How oak cheniers were formed

Most waterfowl hunters and fishermen are vaguely aware that Highway 82, which runs the length of Cameron and Vermilion parishes, follows lines of live oak trees, while much of the surrounding countryside is wide open marsh.

Few give a thought to how these oak ridges, called “cheniers” (chêne means “oak” in French), came to be.

A little investigation will reveal some clues.

They always run east-west, paralleling the Gulf of Mexico shoreline.

A shovel will reveal that the “soil” of the cheniers is mostly sand, with finely crushed sea shell worked into it, much like beach sand. But the nearest beach is often miles away to the south.

Geologists tell us that, indeed, beaches are what cheniers are — ancient beaches stranded in the marsh.

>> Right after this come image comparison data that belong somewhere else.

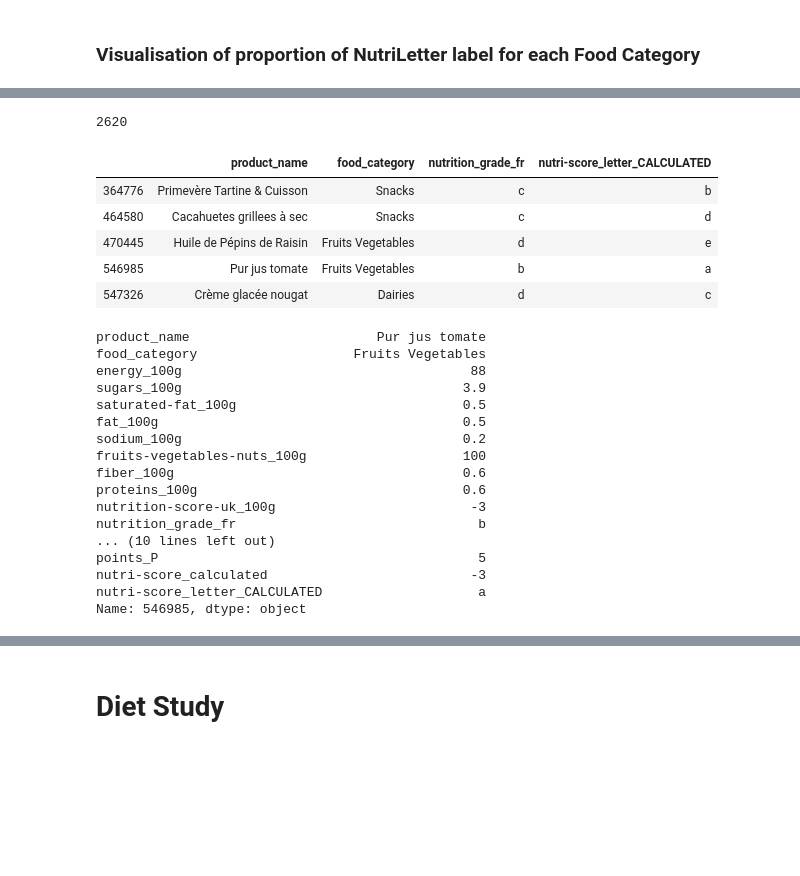
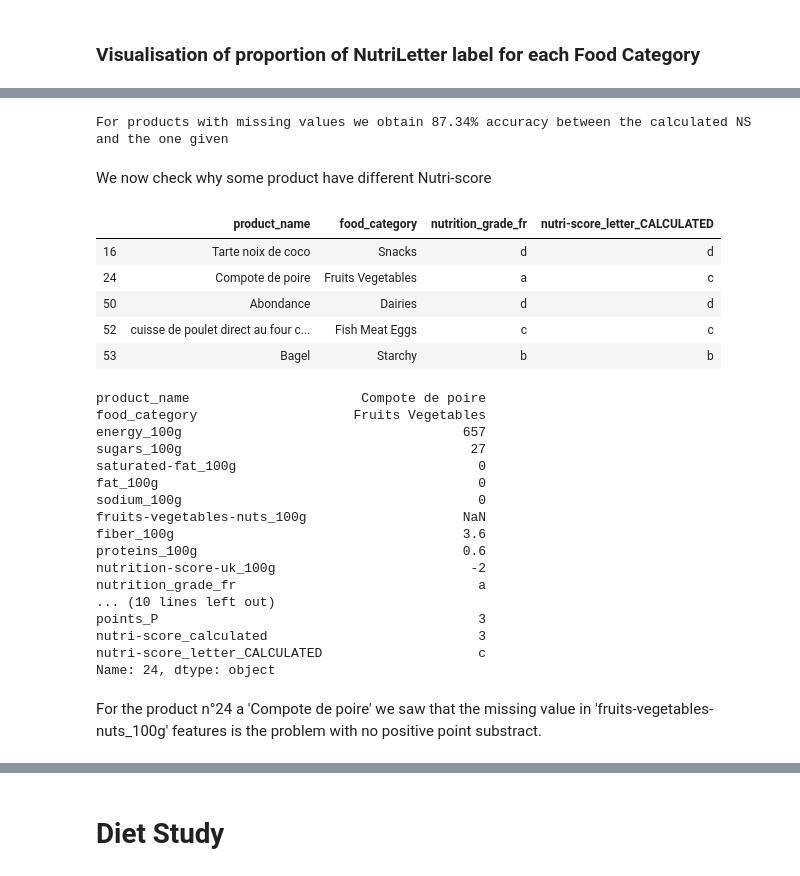
Before and after one commit to romi514/ProjectADA, a Jupyter notebook: project_tagADA.ipynb, the cells around one changed output, grey strips where cells are left out. Saved outputs shown, nothing was run; the diff lists cells and outputs as text; code cells hidden in the pictures; blank space fills up the shorter version.

```diff
--- a/project_tagADA.ipynb
+++ b/project_tagADA.ipynb
@@ -1107,5 +1015,19 @@ product_2nutriletter
+# %%
+product_2nutriletter =len(nutridata[(nutridata['nutri-score_letter_CALCULATED'].notnull()) & (nutridata['nutrition_grade_fr'].notnull())])
+product_samenutriletter =len(nutridata[(nutridata['nutri-score_letter_CALCULATED'].notnull()) & (nutridata['nutrition_grade_fr'].notnull()) & (nutridata['nutri-score_letter_CALCULATED']==nutridata['nutrition_grade_fr'])])
+print("For products with missing values we obtain {:.2f}% accuracy between the calculated NS and the one given".format(product_samenutriletter/product_2nutriletter*100))
+# %% [output]
+For products with missing values we obtain 87.34% accuracy between the calculated NS and the one given
+# %% [markdown]
+We now check why some product have different Nutri-score
 # %%
-product_samenutriletter =len(nutridata[(nutridata['nutri-score_letter_CALCULATED'].notnull()) & (nutridata['nutrition_grade_fr'].notnull()) & (nutridata['nutri-score_letter_CALCULATED']==nutridata['nutrition_grade_fr'])])
-product_samenutriletter
+#nutri_df = nutridata[(nutridata['nutri-score_letter_CALCULATED'].notnull()) & (nutridata['nutrition_grade_fr'].notnull()) & (nutridata['nutri-score_letter_CALCULATED']!=nutridata['nutrition_grade_fr'])][['product_name','food_category','nutrition_grade_fr','nutri-score_letter_CALCULATED']]
+nutri_df = nutridata[(nutridata['nutri-score_letter_CALCULATED'].notnull()) & (nutridata['nutrition_grade_fr'].notnull()) ][['product_name','food_category','nutrition_grade_fr','nutri-score_letter_CALCULATED']]
+nutri_df.head()
 # %% [output]
-2620
+|  | product_name | food_category | nutrition_grade_fr | nutri-score_letter_CALCULATED |
+| 16 | Tarte noix de coco | Snacks | d | d |
+| 24 | Compote de poire | Fruits Vegetables | a | c |
+| 50 | Abondance | Dairies | d | d |
+| 52 | cuisse de poulet direct au four c... | Fish Meat Eggs | c | c |
+| 53 | Bagel | Starchy | b | b |
@@ -1115,32 +1034,25 @@ nutri_df = nutridata[(nutridata['nutri-score_letter_CALCULATED'].notnull()) & (n
-# %%
-nutri_df.head()
-# %% [output]
-|  | product_name | food_category | nutrition_grade_fr | nutri-score_letter_CALCULATED |
-| 364776 | Primevère Tartine & Cuisson | Snacks | c | b |
-| 464580 | Cacahuetes grillees à sec | Snacks | c | d |
-| 470445 | Huile de Pépins de Raisin | Fruits Vegetables | d | e |
-| 546985 | Pur jus tomate | Fruits Vegetables | b | a |
-| 547326 | Crème glacée nougat | Dairies | d | c |
 # %%
-nutridata.loc[546985,:]
+nutridata.loc[24,:]
 # %% [output]
-product_name                        Pur jus tomate
+product_name                      Compote de poire
 food_category                    Fruits Vegetables
-energy_100g                                     88
-sugars_100g                                    3.9
-saturated-fat_100g                             0.5
-fat_100g                                       0.5
-sodium_100g                                    0.2
-fruits-vegetables-nuts_100g                    100
-fiber_100g                                     0.6
+energy_100g                                    657
+sugars_100g                                     27
+saturated-fat_100g                               0
+fat_100g                                         0
+sodium_100g                                      0
+fruits-vegetables-nuts_100g                    NaN
+fiber_100g                                     3.6
 proteins_100g                                  0.6
-nutrition-score-uk_100g                         -3
-nutrition_grade_fr                               b
+nutrition-score-uk_100g                         -2
+nutrition_grade_fr                               a
 ... (10 lines left out)
-points_P                                         5
-nutri-score_calculated                          -3
-nutri-score_letter_CALCULATED                    a
-Name: 546985, dtype: object
+points_P                                         3
+nutri-score_calculated                           3
+nutri-score_letter_CALCULATED                    c
+Name: 24, dtype: object
+# %% [markdown]
+For the product n°24 a 'Compote de poire' we saw that the missing value in 'fruits-vegetables-nuts_100g' features is the problem with no positive point substract.
 # %%
 nutri_df['NG_fr'] = pd.factorize(nutri_df['nutrition_grade_fr'], sort=True)[0] + 1
 nutri_df['NG_calc'] = pd.factorize(nutri_df['nutri-score_letter_CALCULATED'], sort=True)[0] + 1
```
Also changed, not shown: parts of 66 cells of this notebook.
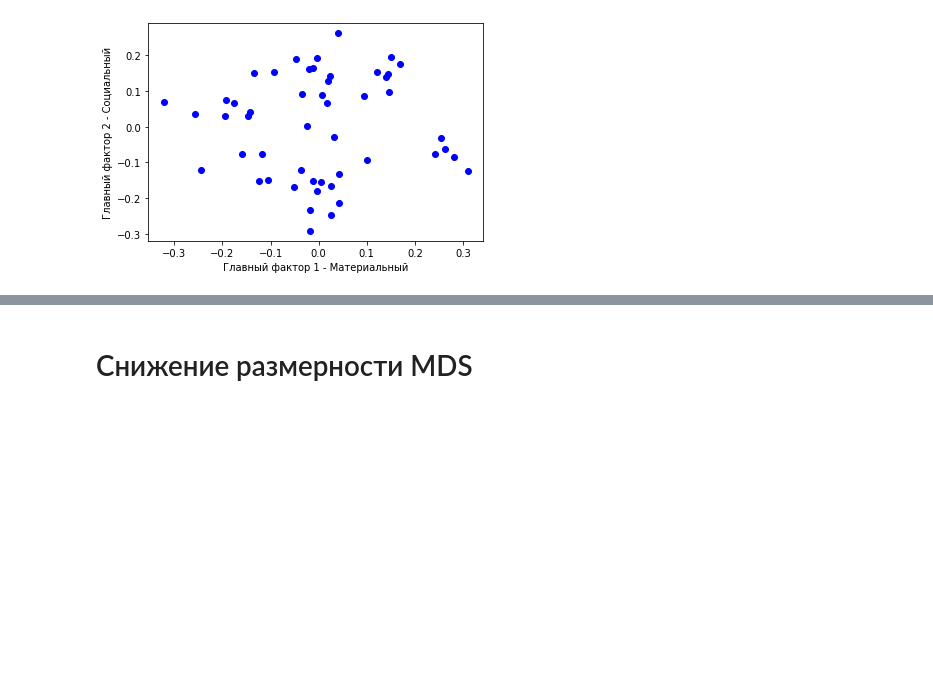
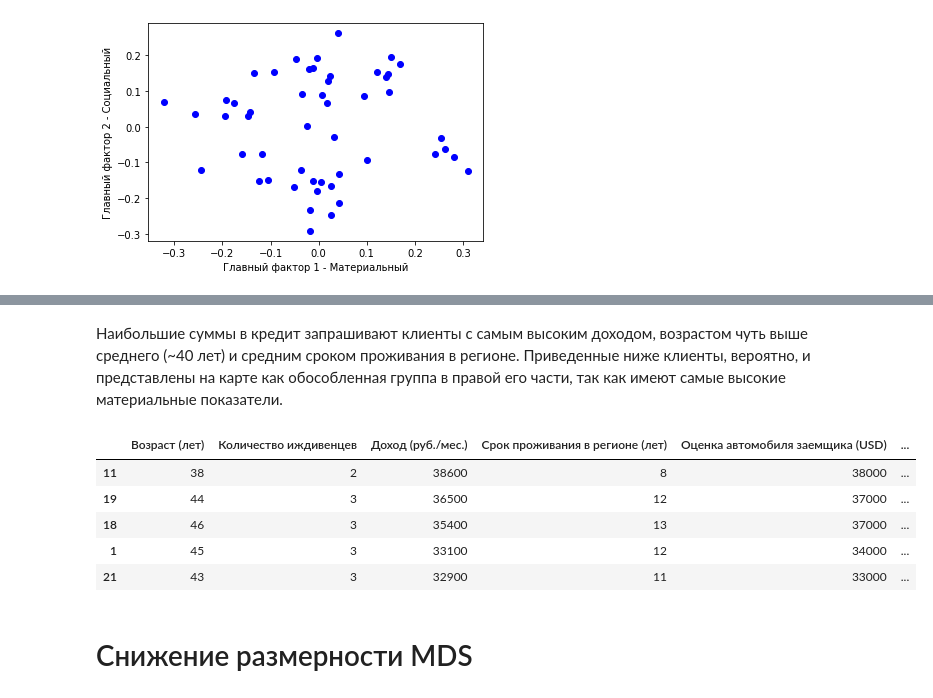
Before and after one commit to zozunin/classic-data-analysis-methods, a Jupyter notebook: DZ2_13.ipynb, the cells around one changed output, grey strips where cells are left out. Saved outputs shown, nothing was run; the diff lists cells and outputs as text; code cells hidden in the pictures; blank space fills up the shorter version.

```diff
--- a/DZ2_13.ipynb
+++ b/DZ2_13.ipynb
@@ -398,3 +421,14 @@ plt.show()
+# %% [markdown]
+Наибольшие суммы в кредит запрашивают клиенты с самым высоким доходом, возрастом чуть выше среднего (~40 лет) и средним сроком проживания в регионе. Приведенные ниже клиенты, вероятно, и представлены на карте как обособленная группа в правой его части, так как имеют самые высокие материальные показатели.
+# %%
+X.sort_values('Размер кредита(тыс. руб.)', ascending=False).head()
+# %% [output]
+|  | Возраст (лет) | Количество иждивенцев | Доход (руб./мес.) | Срок проживания в регионе (лет) | Оценка автомобиля заемщика (USD) | ... |
+| 11 | 38 | 2 | 38600 | 8 | 38000 | ... |
+| 19 | 44 | 3 | 36500 | 12 | 37000 | ... |
+| 18 | 46 | 3 | 35400 | 13 | 37000 | ... |
+| 1 | 45 | 3 | 33100 | 12 | 34000 | ... |
+| 21 | 43 | 3 | 32900 | 11 | 33000 | ... |
 # %% [markdown]
 # Снижение размерности MDS
 # %% [markdown]
```
Also changed, not shown: parts of 10 cells of this notebook.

And their origins lie with the Mississippi River, far to the east.

Twelve thousand years ago, at the end of the last ice age, sea level stabilized to today’s level. The Mississippi River began carving out the heart of the North American continent and carrying its pieces — sands, silts and clays — to the Gulf of Mexico, where it deposited them.

Some of this sediment load stayed put, building deltas that form what is now Southeast Louisiana. But much of it was dumped into Gulf waters, where prevailing westward longshore currents carried it away.

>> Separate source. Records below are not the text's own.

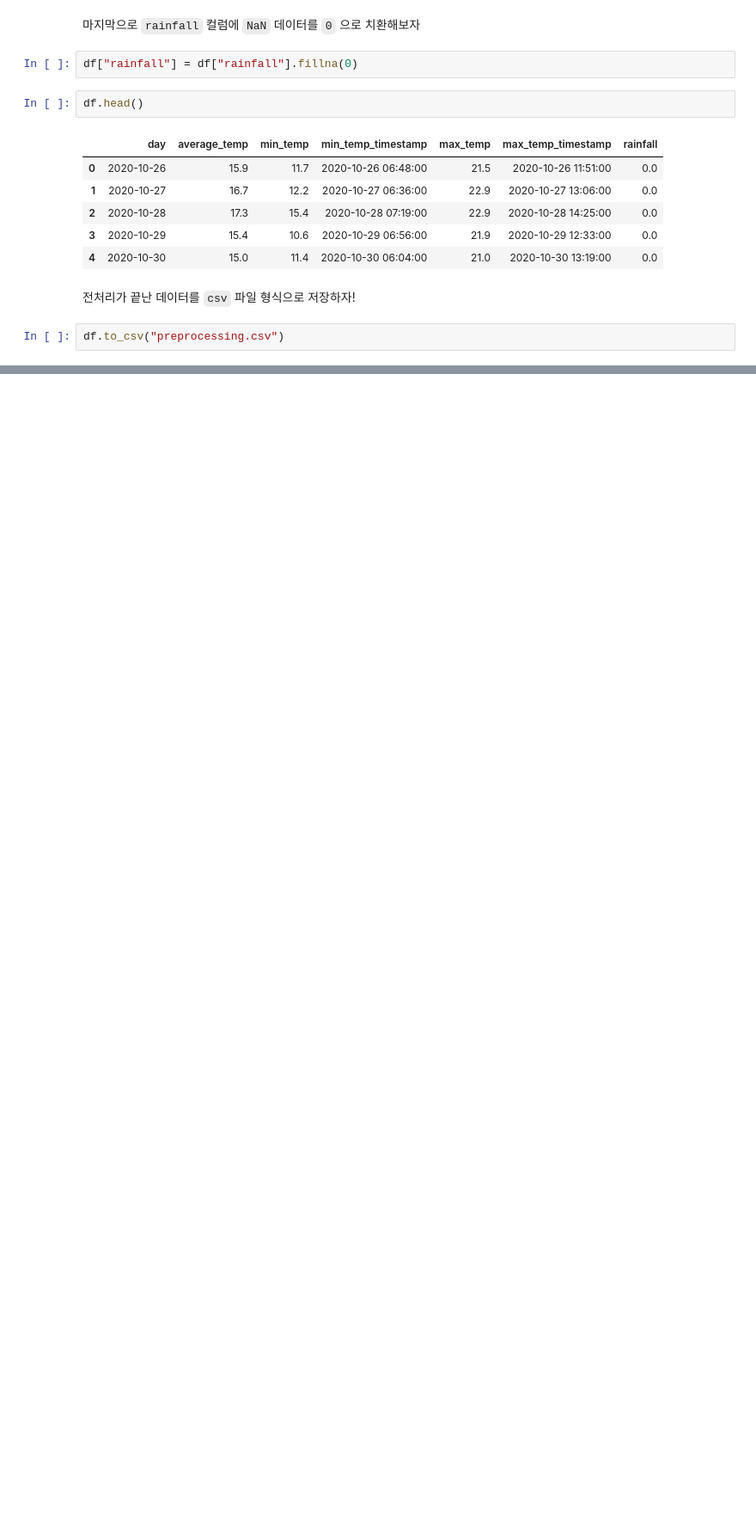
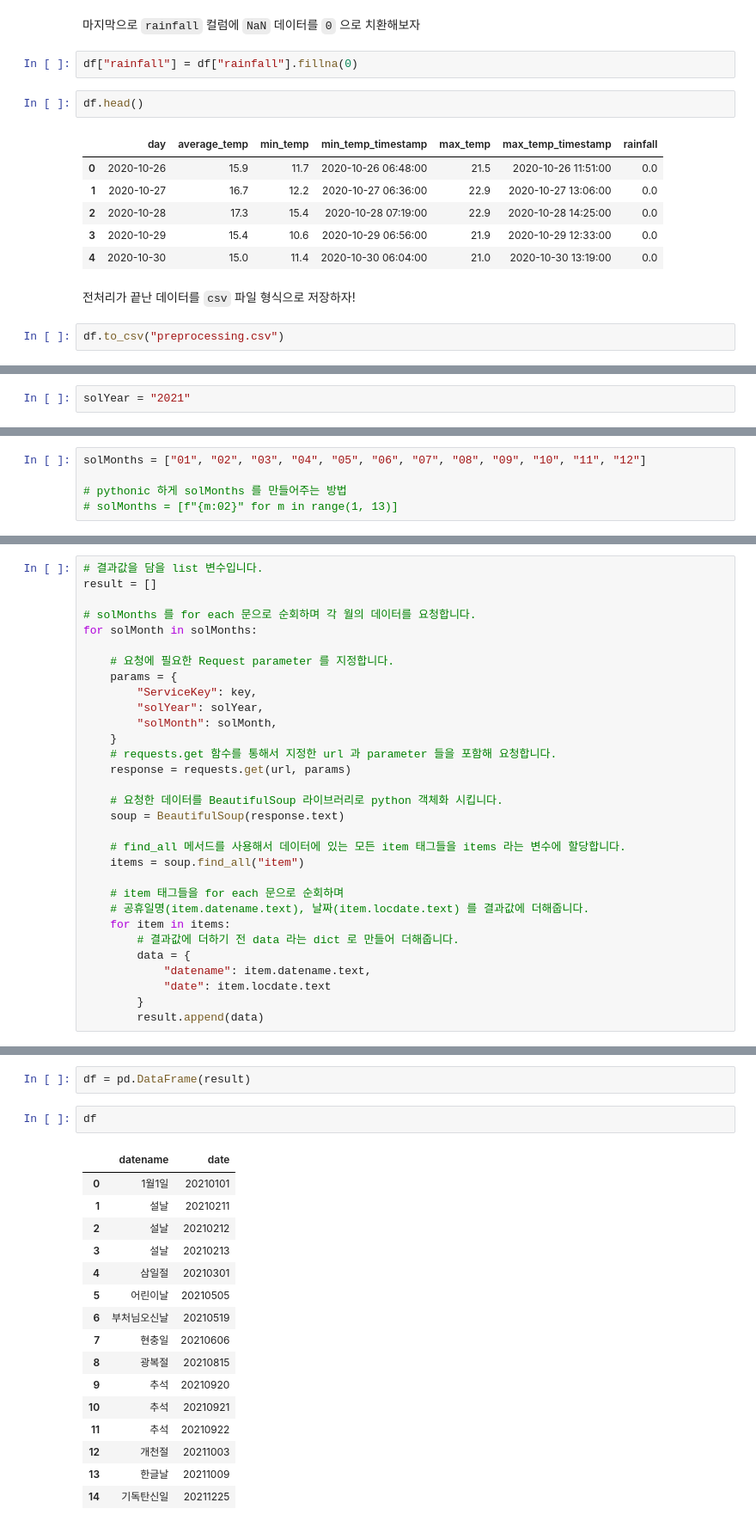
Before and after one commit to pparkddo/nano-degree, a Jupyter notebook: preprocessing.ipynb, the cells around one changed output, grey strips where cells are left out. Shown: that part at 86% size. Saved outputs shown, nothing was run; the diff lists cells and outputs as text; blank space fills up the shorter version.

```diff
--- a/preprocessing.ipynb
+++ b/preprocessing.ipynb
@@ -582,0 +695,2 @@ df.to_csv("preprocessing.csv")
+# %%
+solYear = "2021"
@@ -582,0 +699,5 @@ df.to_csv("preprocessing.csv")
+# %%
+solMonths = ["01", "02", "03", "04", "05", "06", "07", "08", "09", "10", "11", "12"]
+
+# pythonic 하게 solMonths 를 만들어주는 방법
+# solMonths = [f"{m:02}" for m in range(1, 13)]
@@ -582,0 +706,31 @@ df.to_csv("preprocessing.csv")
+# %%
+# 결과값을 담을 list 변수입니다.
+result = []
+
+# solMonths 를 for each 문으로 순회하며 각 월의 데이터를 요청합니다.
+for solMonth in solMonths:
+
+    # 요청에 필요한 Request parameter 를 지정합니다.
+    params = {
+        "ServiceKey": key,
+        "solYear": solYear,
+        "solMonth": solMonth,
+    }
+    # requests.get 함수를 통해서 지정한 url 과 parameter 들을 포함해 요청합니다.
+    response = requests.get(url, params)
+
+    # 요청한 데이터를 BeautifulSoup 라이브러리로 python 객체화 시킵니다.
+    soup = BeautifulSoup(response.text)
+
+    # find_all 메서드를 사용해서 데이터에 있는 모든 item 태그들을 items 라는 변수에 할당합니다.
+    items = soup.find_all("item")
+
+    # item 태그들을 for each 문으로 순회하며
+    # 공휴일명(item.datename.text), 날짜(item.locdate.text) 를 결과값에 더해줍니다.
+    for item in items:
+        # 결과값에 더하기 전 data 라는 dict 로 만들어 더해줍니다.
+        data = {
+            "datename": item.datename.text,
+            "date": item.locdate.text
+        }
+        result.append(data)
@@ -582,0 +759,21 @@ df.to_csv("preprocessing.csv")
+# %%
+df = pd.DataFrame(result)
+# %%
+df
+# %% [output]
+|  | datename | date |
+| 0 | 1월1일 | 20210101 |
+| 1 | 설날 | 20210211 |
+| 2 | 설날 | 20210212 |
+| 3 | 설날 | 20210213 |
+| 4 | 삼일절 | 20210301 |
+| 5 | 어린이날 | 20210505 |
+| 6 | 부처님오신날 | 20210519 |
+| 7 | 현충일 | 20210606 |
+| 8 | 광복절 | 20210815 |
+| 9 | 추석 | 20210920 |
+| 10 | 추석 | 20210921 |
+| 11 | 추석 | 20210922 |
+| 12 | 개천절 | 20211003 |
+| 13 | 한글날 | 20211009 |
+| 14 | 기독탄신일 | 20211225 |
```
Also changed, not shown: parts of 93 cells of this notebook, 1 other file.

The great river formed not one delta but many in series, one behind the other. When a delta grew so large that it slowed the river’s discharge, the Mississippi simply bypassed it and took a shortcut to the sea — beginning the formation of a new delta.

Some deltas discharged their load in a generally eastern direction, such as the one that formed the marshes of Hopedale and Shell Beach in St. Bernard Parish.

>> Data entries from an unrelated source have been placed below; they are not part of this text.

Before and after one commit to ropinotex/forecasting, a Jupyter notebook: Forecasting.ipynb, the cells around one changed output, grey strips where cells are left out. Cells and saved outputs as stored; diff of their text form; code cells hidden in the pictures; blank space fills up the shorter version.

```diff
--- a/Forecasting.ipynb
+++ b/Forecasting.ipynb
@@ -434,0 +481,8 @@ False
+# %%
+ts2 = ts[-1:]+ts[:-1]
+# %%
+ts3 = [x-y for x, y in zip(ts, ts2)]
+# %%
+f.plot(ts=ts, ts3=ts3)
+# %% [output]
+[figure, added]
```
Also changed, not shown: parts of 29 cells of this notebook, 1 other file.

Others were far to the west. Bayou Tech, for example, was once the channel of the Mississippi River.

Very little sediment from eastern deltas was available to be swept to the west. During these periods, the shoreline of what is now Cameron and Vermilion parishes would be pounded by Gulf waves, building an elevated beach as it forced the shoreline backwards.

When the river changed its course and began forming western- or southern-oriented deltas, huge amounts of sediment were carried west to be deposited along the same coastline as mud flats, effectively stranding the old beach behind new marsh.

When the river switched back eastward, the cycle started over, and over thousands of years the process produced the complex of oak-studded ridges we know today.

About Jerald Horst 959 Articles
Jerald Horst is a retired Louisiana State University professor of fisheries. He is an active writer, book author and outdoorsman.